The traditional horse-drawn dray with the brewery in the background.Picture: Chris Roberts.
The traditional horse-drawn dray with the brewery in the background.Picture: Chris Roberts.
Dray-master Roger Hughes tells one of his horses that he has done a great job. Pictures: Supplied.
Dray-master Roger Hughes tells one of his horses that he has done a great job. Pictures: Supplied.
The mill is in a traditional Victorian tower building.
The mill is in a traditional Victorian tower building.
Picture the scene. You are driving down a shady English lane when suddenly you spot some huge, but gentle, Shire horses ambling towards you, drawing a cart (also known as a dray). Stacked on it are barrels of beer being transported to some of the local pubs.
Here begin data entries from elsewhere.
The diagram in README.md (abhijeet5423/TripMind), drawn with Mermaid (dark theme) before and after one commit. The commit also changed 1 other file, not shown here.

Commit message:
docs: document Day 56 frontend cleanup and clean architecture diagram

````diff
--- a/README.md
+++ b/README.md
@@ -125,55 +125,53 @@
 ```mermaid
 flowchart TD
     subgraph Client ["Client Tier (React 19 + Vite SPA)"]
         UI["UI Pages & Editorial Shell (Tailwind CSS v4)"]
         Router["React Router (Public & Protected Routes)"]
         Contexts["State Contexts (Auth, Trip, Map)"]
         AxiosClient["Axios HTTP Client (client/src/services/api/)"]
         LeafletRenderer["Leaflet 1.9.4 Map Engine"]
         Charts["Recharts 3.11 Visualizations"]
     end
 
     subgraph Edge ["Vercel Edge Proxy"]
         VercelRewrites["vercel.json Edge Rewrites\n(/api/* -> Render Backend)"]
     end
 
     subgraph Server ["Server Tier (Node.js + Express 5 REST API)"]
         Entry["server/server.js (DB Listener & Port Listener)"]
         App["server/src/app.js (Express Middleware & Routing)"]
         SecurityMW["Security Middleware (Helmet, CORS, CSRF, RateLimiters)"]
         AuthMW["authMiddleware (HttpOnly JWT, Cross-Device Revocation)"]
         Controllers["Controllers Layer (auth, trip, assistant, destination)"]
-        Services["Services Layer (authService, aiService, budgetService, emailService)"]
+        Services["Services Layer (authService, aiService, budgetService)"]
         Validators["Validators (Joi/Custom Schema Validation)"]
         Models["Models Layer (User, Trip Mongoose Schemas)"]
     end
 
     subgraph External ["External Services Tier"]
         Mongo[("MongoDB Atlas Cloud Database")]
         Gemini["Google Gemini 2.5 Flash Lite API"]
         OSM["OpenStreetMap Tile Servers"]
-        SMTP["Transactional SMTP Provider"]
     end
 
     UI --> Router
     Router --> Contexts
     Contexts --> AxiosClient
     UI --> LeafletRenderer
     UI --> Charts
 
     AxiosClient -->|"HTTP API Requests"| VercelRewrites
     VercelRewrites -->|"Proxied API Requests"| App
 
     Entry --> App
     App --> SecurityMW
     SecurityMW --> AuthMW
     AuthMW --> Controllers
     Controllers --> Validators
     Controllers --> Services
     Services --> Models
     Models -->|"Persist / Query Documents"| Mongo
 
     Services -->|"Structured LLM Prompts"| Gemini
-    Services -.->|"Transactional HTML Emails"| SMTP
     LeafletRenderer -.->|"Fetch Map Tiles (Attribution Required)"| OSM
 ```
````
The Hook Norton Brewery in the county of Oxfordshire has been following this tradition since 1849. Five generations of the family have plied this craft and visitors are welcome to pop in to gain some insight into the workings of an active brewery which produces ale glorifying in names like Old Hooky, Hooky, and Hooky Gold.
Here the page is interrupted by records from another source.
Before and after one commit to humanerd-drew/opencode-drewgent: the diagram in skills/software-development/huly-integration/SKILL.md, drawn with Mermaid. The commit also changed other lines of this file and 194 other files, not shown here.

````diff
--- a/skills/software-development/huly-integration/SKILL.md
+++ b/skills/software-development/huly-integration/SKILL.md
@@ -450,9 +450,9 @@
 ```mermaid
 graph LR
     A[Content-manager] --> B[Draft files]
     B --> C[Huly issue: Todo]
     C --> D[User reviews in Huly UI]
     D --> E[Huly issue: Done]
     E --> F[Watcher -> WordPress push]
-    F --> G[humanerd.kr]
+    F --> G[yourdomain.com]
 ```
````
In fact, I could almost imagine naughty schoolboys “playing hooky” from school so they could sink an illicit Hooky or two!

The brewing plant is a traditional Victorian “tower” brewery; a rather sombre, yet intriguing brick building. Up until 2006 the brewing process was powered by steam.

The nearest big town is Banbury, but the countryside here is typical of rural England: farmland, rolling pastures, contented cattle and sheep, beautiful old trees, and winding lanes.

As a non-beer drinker, for me the most fascinating part of my visit was to chat with dray-master Roger Hughes - a role which he fills with aplomb and charm. His neatly trimmed white beard, side-whiskers, moustache, rosy cheeks and bowler hat lend him a somewhat rakish air. The horses clearly love him, nuzzling up against his hands (which invariably hold some sort of treat) while moving their great hooves with care, so as not to rudely stamp on Hughes’ feet. Such well-mannered behaviour is also reassuring for visitors like me.

A guided tour explaining how the ales are brewed and fermented holds particular interest for the menfolk, such as the process followed with mashing on the top floor, boiling in the middle, fermentation and racking at the bottom.

Any who might feel less inclined to hang avidly on such brewer’s gems can head for the coffee shop and bar; where delicious home-made fare is served. Or they can indulge in a visit to the shop, which provides some unique gifts and, naturally, beer.

The kids, and horse lovers, will probably jump at a chance to pop down to the stables to meet the equine stars.

To get to the Hook Norton Brewery, take the A44 from Oxford to Chipping Norton; or the A361 from Banbury and follow the signs, or ask a friendly passer-by. Even the drive is pure pleasure and on a hot day a beer goes down a treat!